**EXERCISE DESCRIPTION:** Only the pictures should be dropped; every line of the data must come back exactly as written.

Difference listings
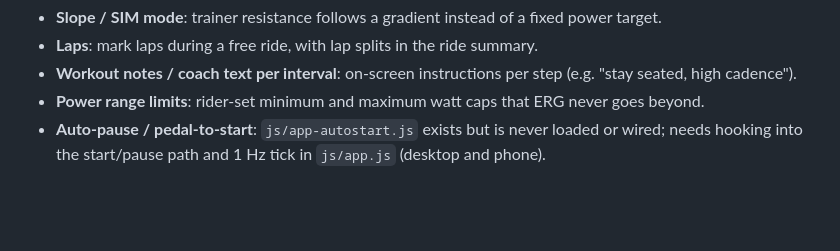
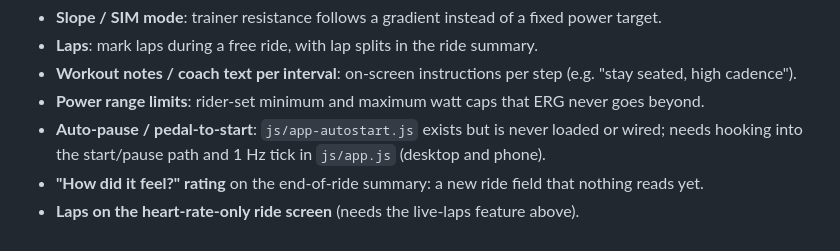
Before and after one commit to dacronje-quant/Apex-Velo-Lab, a Markdown page: docs/ANDROID-ROADMAP.md, the part around the change. Drawn GitHub-style; blank space fills up the shorter version.

Commit message:
Roadmap backlog: ride feel rating, laps on the HR-only screen (#38)
Claude-Session: https://claude.ai/code/session_01H8XX7Gt7UwTxYuQEFoNhqA

Co-authored-by: Claude <noreply@anthropic.com>

```diff
--- a/docs/ANDROID-ROADMAP.md
+++ b/docs/ANDROID-ROADMAP.md
@@ -69,3 +69,5 @@ Ride features that do not exist in the app today, noted during the Wave 3 ride-v
 - **Workout notes / coach text per interval**: on-screen instructions per step (e.g. "stay seated, high cadence").
 - **Power range limits**: rider-set minimum and maximum watt caps that ERG never goes beyond.
 - **Auto-pause / pedal-to-start**: `js/app-autostart.js` exists but is never loaded or wired; needs hooking into the start/pause path and 1 Hz tick in `js/app.js` (desktop and phone).
+- **"How did it feel?" rating** on the end-of-ride summary: a new ride field that nothing reads yet.
+- **Laps on the heart-rate-only ride screen** (needs the live-laps feature above).
```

**SOLUTION FOR THIS EXERCISE:**
Before and after one commit to dacronje-quant/Apex-Velo-Lab, a Markdown page: docs/ANDROID-ROADMAP.md, the part around the change. Drawn GitHub-style; blank space fills up the shorter version.

Commit message:
Roadmap backlog: ride feel rating, laps on the HR-only screen (#38)
Claude-Session: https://claude.ai/code/session_01H8XX7Gt7UwTxYuQEFoNhqA

Co-authored-by: Claude <noreply@anthropic.com>

```diff
--- a/docs/ANDROID-ROADMAP.md
+++ b/docs/ANDROID-ROADMAP.md
@@ -69,3 +69,5 @@ Ride features that do not exist in the app today, noted during the Wave 3 ride-v
 - **Workout notes / coach text per interval**: on-screen instructions per step (e.g. "stay seated, high cadence").
 - **Power range limits**: rider-set minimum and maximum watt caps that ERG never goes beyond.
 - **Auto-pause / pedal-to-start**: `js/app-autostart.js` exists but is never loaded or wired; needs hooking into the start/pause path and 1 Hz tick in `js/app.js` (desktop and phone).
+- **"How did it feel?" rating** on the end-of-ride summary: a new ride field that nothing reads yet.
+- **Laps on the heart-rate-only ride screen** (needs the live-laps feature above).
```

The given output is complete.